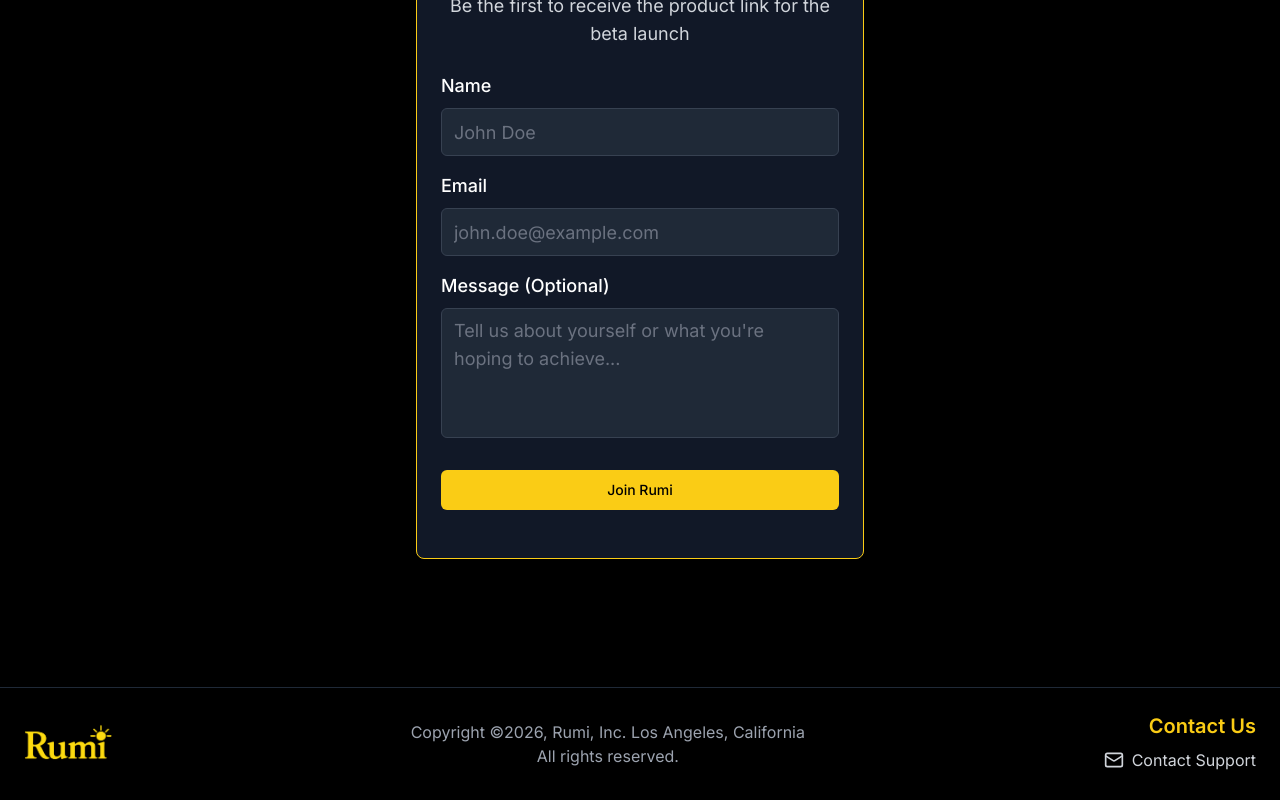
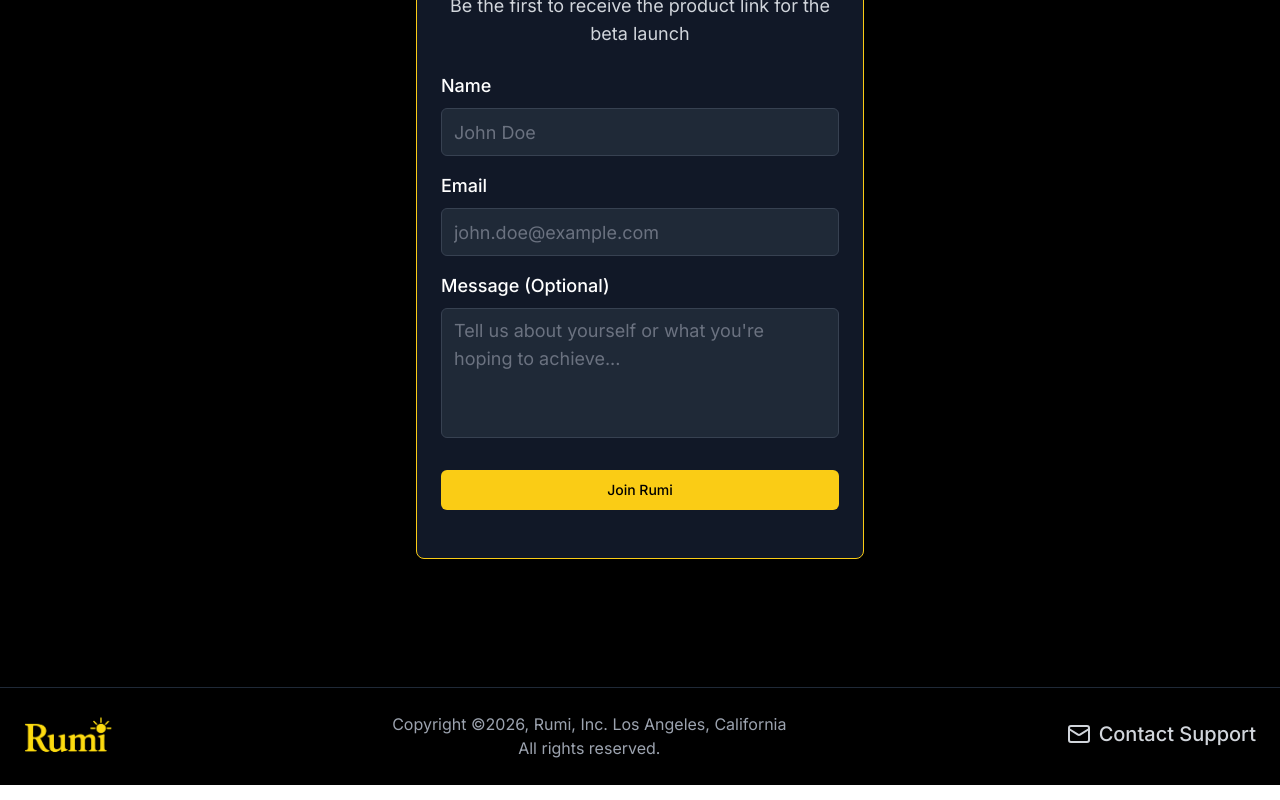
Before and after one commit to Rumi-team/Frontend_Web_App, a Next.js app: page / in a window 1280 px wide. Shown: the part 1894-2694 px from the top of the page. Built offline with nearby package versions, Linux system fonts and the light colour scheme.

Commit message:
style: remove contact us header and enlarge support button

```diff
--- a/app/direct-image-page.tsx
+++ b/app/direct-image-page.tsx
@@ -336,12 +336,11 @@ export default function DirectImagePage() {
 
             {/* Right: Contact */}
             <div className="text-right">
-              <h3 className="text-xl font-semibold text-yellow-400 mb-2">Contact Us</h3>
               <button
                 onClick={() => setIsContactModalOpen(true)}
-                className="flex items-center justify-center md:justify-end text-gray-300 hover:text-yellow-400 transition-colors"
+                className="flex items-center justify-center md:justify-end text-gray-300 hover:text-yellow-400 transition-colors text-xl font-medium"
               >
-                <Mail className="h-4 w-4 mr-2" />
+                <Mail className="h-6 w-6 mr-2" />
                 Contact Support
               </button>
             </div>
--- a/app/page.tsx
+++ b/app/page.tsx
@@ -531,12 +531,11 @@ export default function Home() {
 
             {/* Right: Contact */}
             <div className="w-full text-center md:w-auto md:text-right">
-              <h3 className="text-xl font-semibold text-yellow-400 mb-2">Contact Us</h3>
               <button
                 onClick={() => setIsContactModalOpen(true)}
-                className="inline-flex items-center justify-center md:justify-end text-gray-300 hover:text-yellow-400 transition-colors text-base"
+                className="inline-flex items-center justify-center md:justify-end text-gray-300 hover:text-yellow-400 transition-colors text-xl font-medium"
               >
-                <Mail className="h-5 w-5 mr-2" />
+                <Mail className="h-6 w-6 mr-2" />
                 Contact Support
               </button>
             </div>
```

━━━━━━━━

▶ **About this exercise**
Count every line in the listing where the string "Mail" occurs. Give the total alone.

▶ **Problem solution**
4